Lauren DeStefano has created a terrifying world, where at 16 a girl is considered an old maid, and no one expects to live beyond 25. Can you begin to imagine the social, economical and political repercussions of such a dramatically shorter life span that suddenly plagues what is left of the world? It’s an interesting (albeit terrifying) idea, and I’m pretty fascinated by the parts of the book that describe life outside the mansion that is essentially Rhine’s prison. It seems like I’ve been reading a lot of books where characters are in cushy prisons, with all the luxuries except freedom. Is this a commentary on our lifestyles? Slaves to our work so we can be wealthy and have no time to enjoy it? Just a thought, not that I’m anywhere near approaching wealth. I hope the other two books in the Chemical Garden Trilogy explore more of the consequences the dwindling population would have.

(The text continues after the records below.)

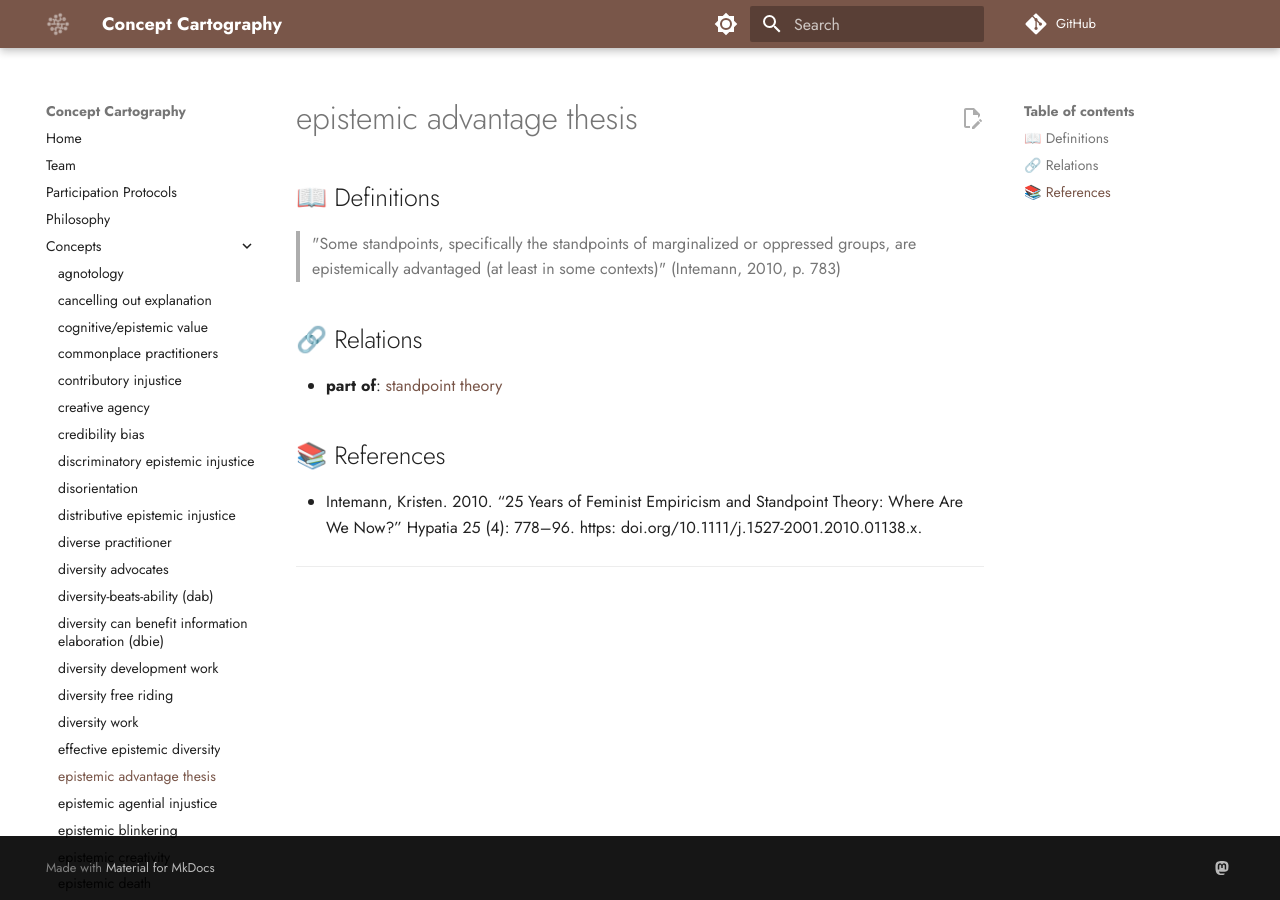
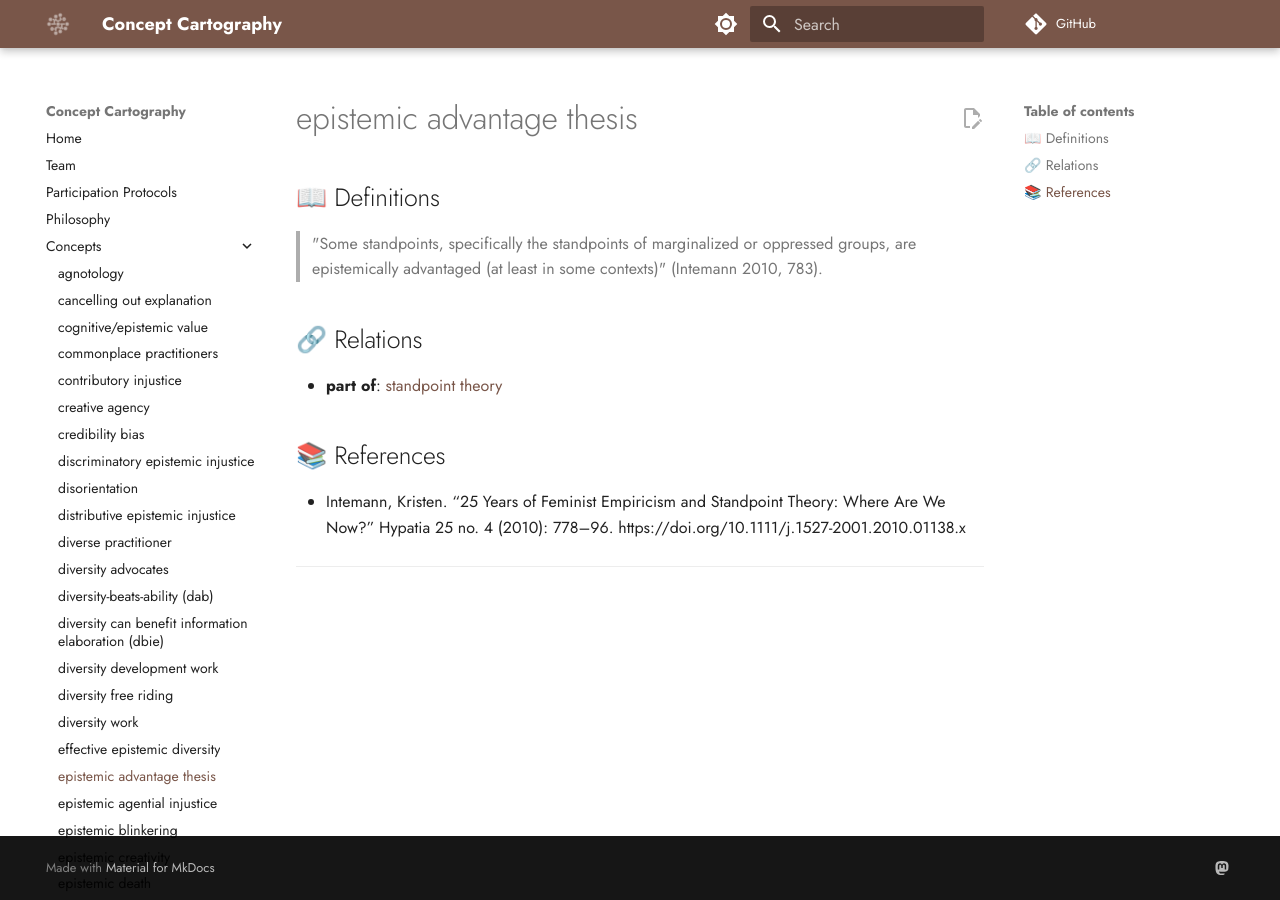
Before and after one commit to conceptcartography/conceptcartography, an MkDocs documentation site: the page built from docs/concepts/epistemic-advantage-thesis.md, in a window 1280 px wide. Built offline with MkDocs 1.6.1 and Material for MkDocs 9.7.7, drawn with Linux system fonts in a browser that asks for light colours; comment, search, counter and statistics services are not loaded; the version menu is left out; part of the change alters nothing that is shown.

```diff
--- a/docs/concepts/epistemic-advantage-thesis.md
+++ b/docs/concepts/epistemic-advantage-thesis.md
@@ -1,11 +1,10 @@
 ---
 concept: epistemic advantage thesis
 references:
-- 'Intemann, Kristen. 2010. “25 Years of Feminist Empiricism and Standpoint Theory:
-  Where Are We Now?” Hypatia 25 (4): 778–96. https: doi.org/10.1111/j.1527-2001.2010.01138.x.'
+- 'Intemann, Kristen. “25 Years of Feminist Empiricism and Standpoint Theory: Where Are We Now?” Hypatia 25 no. 4 (2010): 778–96. https://doi.org/10.1111/j.1527-2001.2010.01138.x'
 definitions:
 - '"Some standpoints, specifically the standpoints of marginalized or oppressed groups,
-  are epistemically advantaged (at least in some contexts)" (Intemann, 2010, p. 783)'
+  are epistemically advantaged (at least in some contexts)" (Intemann 2010, 783).'
 examples: []
 relations:
 - type: part of
@@ -16,7 +15,7 @@ relations:
 
 ## 📖 Definitions
 
-> "Some standpoints, specifically the standpoints of marginalized or oppressed groups, are epistemically advantaged (at least in some contexts)" (Intemann, 2010, p. 783)
+> "Some standpoints, specifically the standpoints of marginalized or oppressed groups, are epistemically advantaged (at least in some contexts)" (Intemann 2010, 783).
 
 ## 🔗 Relations
 
@@ -24,7 +23,7 @@ relations:
 
 ## 📚 References
 
-- Intemann, Kristen. 2010. “25 Years of Feminist Empiricism and Standpoint Theory: Where Are We Now?” Hypatia 25 (4): 778–96. https: doi.org/10.1111/j.1527-2001.2010.01138.x.
+- Intemann, Kristen. “25 Years of Feminist Empiricism and Standpoint Theory: Where Are We Now?” Hypatia 25 no. 4 (2010): 778–96. https://doi.org/10.1111/j.1527-2001.2010.01138.x
 
 ---
 
```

I began this story expecting to hate the man Rhine is forced to marry, and sure that the polygamy will make her experience as a reluctant bride even worse. Neither of these things ended up being true, DeStefano actually made Linden a surprisingly likeable character. He thoroughly flawed, but given his upbringing and circumstances a lot of his faults are understandable. He is shockingly gentle and patient, not the crude rapist I would have expected. His father is the one character who remains truly villainous in my eyes, but even his deplorable actions are working towards a goal he thinks is noble. I still think he is scum, but I like that he’s not just evil for the sake of evil as so many bad guys are in fiction.
The relationships formed between Linden’s four wives are intricate and intriguing. Although there is some competition between them, I think there is significantly less may be expected in a polygamous family due to the fact that none of them had a choice about marrying him. They bond as prisoners, as roommates and through the shared attention of their husband. Rhine bonds with each of her sister wives in a different way, and DeStefano did such a good job with this family dynamic that I might actually read more books with polygamy, not something I’d ever expected to enjoy reading about.
Rhine’s relationship with Gabriel is not as prominent in the plot as I anticipated. At first I was disappointed by this, but since neither is free to be themselves in the mansion, it makes sense that they would not have the opportunity to be together. I like that DeStefano didn’t take the easy way out, and make the captors more sloppy with security.
This was an enjoyable read, and I would recommend it for dystopian fans but my recommendation comes with the disclaimer that it contains, disturbing subjects, mature themes, polygamy, and sexually active minors, so parental discretion is advised.
Let’s talk cover-art shall we?
- The little circles on sticks design isn’t just cool-looking a futuristic, it draws your attention to certain areas of the cover and makes connections. Notice that her wedding ring is circled and connected to the caged bird? The bird clearly represents how Rhine is imprisoned by her marriage.
- The model is gorgeous and her frilly clothes do look like some of Deidre’s designs.
- the flowers on the back go well with my flower analysis (see my earlier post)
- I wish you could see her monochromatic eyes, because this feature is mentioned repeatedly in the book.
This book counts toward the debut author challenge.
I’m giving away a copy- enter the contest